» TASK INPUTS:
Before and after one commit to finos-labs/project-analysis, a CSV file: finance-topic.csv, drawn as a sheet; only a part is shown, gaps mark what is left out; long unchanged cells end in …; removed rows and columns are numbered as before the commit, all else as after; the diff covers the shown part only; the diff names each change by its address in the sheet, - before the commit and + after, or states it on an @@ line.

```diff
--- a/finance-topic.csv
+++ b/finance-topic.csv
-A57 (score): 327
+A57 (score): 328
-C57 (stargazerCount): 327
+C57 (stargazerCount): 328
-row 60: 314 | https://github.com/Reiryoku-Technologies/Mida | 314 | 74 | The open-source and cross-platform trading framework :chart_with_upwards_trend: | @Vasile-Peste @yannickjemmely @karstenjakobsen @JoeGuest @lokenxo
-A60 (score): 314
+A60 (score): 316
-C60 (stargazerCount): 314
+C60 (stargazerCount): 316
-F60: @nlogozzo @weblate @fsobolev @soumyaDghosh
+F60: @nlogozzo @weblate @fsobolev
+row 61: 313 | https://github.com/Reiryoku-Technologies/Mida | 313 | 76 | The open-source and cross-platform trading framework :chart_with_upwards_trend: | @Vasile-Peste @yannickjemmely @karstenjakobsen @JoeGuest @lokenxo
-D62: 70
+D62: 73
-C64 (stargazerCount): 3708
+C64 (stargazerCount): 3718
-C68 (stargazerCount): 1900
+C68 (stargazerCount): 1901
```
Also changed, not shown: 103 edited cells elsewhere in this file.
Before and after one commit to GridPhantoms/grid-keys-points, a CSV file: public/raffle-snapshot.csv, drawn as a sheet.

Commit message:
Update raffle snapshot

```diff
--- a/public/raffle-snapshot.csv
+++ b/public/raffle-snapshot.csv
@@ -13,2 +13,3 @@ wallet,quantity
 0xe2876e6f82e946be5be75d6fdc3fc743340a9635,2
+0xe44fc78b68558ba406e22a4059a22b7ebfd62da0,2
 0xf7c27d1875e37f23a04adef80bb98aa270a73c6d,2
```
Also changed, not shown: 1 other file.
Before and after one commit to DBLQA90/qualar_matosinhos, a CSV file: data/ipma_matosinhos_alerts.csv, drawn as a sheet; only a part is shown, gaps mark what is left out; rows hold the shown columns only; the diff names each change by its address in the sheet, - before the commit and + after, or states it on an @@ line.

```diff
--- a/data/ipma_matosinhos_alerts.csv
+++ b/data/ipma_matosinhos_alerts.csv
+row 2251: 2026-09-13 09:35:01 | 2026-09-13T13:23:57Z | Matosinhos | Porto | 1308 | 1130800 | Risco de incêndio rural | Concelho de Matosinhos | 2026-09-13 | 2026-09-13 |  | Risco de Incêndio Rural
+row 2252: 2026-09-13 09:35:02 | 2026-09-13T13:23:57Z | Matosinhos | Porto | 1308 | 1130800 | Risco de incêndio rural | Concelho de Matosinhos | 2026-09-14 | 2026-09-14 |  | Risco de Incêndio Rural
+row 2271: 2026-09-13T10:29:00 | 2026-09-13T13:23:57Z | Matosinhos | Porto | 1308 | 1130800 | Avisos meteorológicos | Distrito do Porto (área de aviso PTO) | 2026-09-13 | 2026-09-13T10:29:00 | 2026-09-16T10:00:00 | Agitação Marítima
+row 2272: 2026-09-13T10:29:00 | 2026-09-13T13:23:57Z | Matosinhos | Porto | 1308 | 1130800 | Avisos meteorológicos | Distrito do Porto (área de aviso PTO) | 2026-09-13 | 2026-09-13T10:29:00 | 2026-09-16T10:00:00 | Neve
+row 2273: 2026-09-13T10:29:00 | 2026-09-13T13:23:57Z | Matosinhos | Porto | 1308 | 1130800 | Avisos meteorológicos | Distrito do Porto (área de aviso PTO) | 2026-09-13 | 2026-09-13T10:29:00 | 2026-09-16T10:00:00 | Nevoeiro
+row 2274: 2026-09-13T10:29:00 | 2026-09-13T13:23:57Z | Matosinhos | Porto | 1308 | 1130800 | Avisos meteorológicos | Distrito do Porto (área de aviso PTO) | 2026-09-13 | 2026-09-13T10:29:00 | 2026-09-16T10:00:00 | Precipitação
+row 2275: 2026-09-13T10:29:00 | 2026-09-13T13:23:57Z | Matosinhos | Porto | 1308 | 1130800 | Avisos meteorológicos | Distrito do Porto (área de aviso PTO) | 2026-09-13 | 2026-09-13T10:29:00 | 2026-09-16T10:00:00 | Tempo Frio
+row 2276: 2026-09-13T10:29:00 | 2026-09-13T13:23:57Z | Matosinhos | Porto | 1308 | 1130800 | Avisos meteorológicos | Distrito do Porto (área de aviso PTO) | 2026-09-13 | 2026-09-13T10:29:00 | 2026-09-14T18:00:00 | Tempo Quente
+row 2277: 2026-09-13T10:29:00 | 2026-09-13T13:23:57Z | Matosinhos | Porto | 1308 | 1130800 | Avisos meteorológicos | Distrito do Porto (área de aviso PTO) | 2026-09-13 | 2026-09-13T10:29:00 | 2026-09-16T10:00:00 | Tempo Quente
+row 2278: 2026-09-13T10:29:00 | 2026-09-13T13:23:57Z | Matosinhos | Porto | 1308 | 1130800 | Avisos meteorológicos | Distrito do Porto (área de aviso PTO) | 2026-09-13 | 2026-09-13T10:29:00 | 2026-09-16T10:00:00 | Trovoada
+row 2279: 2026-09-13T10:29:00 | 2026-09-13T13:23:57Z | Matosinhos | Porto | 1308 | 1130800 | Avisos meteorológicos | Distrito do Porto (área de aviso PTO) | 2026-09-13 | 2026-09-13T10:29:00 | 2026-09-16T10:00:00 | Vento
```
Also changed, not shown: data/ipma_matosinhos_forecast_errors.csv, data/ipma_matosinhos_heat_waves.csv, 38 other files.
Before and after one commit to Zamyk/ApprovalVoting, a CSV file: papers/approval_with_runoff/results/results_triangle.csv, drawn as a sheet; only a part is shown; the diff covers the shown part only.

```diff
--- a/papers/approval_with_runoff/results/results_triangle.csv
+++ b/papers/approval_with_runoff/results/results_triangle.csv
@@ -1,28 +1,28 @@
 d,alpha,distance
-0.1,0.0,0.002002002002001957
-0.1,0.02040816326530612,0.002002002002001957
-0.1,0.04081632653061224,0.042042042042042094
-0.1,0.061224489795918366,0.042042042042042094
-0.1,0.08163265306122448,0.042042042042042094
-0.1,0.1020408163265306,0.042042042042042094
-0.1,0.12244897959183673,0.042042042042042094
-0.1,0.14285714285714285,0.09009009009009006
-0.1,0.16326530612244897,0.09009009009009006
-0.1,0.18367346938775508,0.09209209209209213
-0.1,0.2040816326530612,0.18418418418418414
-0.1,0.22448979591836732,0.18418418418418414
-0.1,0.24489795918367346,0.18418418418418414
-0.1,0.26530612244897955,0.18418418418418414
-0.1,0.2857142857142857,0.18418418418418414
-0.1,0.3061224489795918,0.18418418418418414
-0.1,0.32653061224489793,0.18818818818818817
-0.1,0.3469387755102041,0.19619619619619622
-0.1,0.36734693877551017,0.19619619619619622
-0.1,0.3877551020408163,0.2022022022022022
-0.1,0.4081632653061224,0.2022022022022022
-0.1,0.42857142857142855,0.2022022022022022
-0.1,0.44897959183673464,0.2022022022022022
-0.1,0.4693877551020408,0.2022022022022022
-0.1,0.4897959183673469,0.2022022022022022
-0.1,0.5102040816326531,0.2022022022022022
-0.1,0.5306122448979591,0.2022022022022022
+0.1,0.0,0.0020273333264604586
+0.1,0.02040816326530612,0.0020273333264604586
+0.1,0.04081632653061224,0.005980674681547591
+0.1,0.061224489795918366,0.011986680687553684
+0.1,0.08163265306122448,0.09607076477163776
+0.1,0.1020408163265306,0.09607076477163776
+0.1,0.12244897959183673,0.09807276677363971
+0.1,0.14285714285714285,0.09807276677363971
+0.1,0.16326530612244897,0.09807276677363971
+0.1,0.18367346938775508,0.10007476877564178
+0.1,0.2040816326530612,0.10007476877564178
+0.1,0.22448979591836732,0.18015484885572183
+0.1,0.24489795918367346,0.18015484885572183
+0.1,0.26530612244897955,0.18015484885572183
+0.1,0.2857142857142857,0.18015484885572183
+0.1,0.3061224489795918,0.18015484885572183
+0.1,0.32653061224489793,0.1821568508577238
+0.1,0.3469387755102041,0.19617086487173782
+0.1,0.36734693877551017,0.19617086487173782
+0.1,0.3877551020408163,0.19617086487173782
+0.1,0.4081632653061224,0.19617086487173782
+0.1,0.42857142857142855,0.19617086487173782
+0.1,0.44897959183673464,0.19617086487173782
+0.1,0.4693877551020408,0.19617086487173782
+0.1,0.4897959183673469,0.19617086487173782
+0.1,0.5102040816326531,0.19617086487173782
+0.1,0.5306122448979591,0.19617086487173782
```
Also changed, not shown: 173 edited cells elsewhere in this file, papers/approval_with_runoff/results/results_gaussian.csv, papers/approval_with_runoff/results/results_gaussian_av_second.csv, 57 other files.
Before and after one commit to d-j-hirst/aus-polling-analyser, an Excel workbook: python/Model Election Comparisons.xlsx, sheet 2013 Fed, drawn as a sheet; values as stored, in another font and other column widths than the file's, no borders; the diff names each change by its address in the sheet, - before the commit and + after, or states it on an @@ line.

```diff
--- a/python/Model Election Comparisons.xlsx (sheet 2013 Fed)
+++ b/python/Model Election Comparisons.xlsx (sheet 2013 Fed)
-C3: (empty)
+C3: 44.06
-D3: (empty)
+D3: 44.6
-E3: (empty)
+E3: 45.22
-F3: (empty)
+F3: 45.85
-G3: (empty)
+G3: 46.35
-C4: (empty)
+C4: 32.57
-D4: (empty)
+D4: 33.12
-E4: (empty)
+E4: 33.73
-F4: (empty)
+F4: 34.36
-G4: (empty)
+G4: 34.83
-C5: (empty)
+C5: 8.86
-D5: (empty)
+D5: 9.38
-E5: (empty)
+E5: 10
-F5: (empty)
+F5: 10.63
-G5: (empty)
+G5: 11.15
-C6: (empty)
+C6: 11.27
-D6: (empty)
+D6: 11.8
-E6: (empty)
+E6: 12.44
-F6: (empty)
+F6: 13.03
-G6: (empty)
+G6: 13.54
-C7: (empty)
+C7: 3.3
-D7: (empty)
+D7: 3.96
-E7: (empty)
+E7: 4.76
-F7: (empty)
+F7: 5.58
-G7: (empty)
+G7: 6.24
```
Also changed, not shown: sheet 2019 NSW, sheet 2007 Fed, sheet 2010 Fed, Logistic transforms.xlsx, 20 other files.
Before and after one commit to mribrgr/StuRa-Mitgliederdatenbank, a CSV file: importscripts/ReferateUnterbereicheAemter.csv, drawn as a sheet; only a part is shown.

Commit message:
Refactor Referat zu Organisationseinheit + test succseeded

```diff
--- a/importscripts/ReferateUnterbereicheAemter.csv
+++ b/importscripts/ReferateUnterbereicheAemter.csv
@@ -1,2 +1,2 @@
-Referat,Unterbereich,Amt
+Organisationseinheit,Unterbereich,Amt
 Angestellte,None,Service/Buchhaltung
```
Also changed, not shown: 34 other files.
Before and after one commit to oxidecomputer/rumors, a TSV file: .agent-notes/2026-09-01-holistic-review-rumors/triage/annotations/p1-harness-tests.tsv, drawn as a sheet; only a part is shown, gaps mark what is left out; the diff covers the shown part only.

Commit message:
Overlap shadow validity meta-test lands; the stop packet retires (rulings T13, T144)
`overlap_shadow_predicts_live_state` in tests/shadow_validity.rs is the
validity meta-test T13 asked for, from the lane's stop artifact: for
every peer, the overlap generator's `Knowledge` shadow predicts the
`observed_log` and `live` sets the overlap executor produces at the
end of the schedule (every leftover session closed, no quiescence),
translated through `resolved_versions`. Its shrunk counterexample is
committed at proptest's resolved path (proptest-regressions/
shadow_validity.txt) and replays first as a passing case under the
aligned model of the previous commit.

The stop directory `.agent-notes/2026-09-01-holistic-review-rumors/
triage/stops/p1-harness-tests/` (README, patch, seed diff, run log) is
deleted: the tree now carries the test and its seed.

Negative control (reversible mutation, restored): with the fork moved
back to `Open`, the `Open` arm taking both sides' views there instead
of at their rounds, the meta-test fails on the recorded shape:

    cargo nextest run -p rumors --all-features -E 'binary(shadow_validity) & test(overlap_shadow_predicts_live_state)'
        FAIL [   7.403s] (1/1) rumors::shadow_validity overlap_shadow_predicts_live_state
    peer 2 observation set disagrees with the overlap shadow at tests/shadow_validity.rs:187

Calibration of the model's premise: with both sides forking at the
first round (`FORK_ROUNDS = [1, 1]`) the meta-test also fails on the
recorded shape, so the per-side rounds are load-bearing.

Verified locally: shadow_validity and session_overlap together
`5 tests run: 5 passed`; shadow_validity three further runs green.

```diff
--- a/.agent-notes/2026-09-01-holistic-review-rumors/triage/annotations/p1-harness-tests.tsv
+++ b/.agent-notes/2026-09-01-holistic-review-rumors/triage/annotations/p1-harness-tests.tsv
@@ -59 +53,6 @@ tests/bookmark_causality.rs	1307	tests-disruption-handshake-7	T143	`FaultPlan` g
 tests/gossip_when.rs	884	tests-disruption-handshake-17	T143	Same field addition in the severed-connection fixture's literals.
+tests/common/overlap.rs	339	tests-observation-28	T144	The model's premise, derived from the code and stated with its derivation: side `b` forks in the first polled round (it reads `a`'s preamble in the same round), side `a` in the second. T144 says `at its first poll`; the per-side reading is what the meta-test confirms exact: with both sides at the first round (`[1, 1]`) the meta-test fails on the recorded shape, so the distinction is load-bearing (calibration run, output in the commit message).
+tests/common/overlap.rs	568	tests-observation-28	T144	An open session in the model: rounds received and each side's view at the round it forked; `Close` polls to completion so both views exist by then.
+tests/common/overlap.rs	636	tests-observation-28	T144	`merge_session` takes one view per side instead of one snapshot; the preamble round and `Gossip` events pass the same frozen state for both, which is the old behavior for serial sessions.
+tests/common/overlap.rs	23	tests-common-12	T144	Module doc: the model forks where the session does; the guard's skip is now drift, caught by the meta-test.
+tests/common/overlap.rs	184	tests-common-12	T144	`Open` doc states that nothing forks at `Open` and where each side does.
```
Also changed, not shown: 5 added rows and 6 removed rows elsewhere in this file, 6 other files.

» REQUIRED WORK: Select every line of the records holding the string "stargazerCount".

» RESPONSE TO THIS TASK:
-C57 (stargazerCount): 327
+C57 (stargazerCount): 328
-C60 (stargazerCount): 314
+C60 (stargazerCount): 316
-C64 (stargazerCount): 3708
+C64 (stargazerCount): 3718
-C68 (stargazerCount): 1900
+C68 (stargazerCount): 1901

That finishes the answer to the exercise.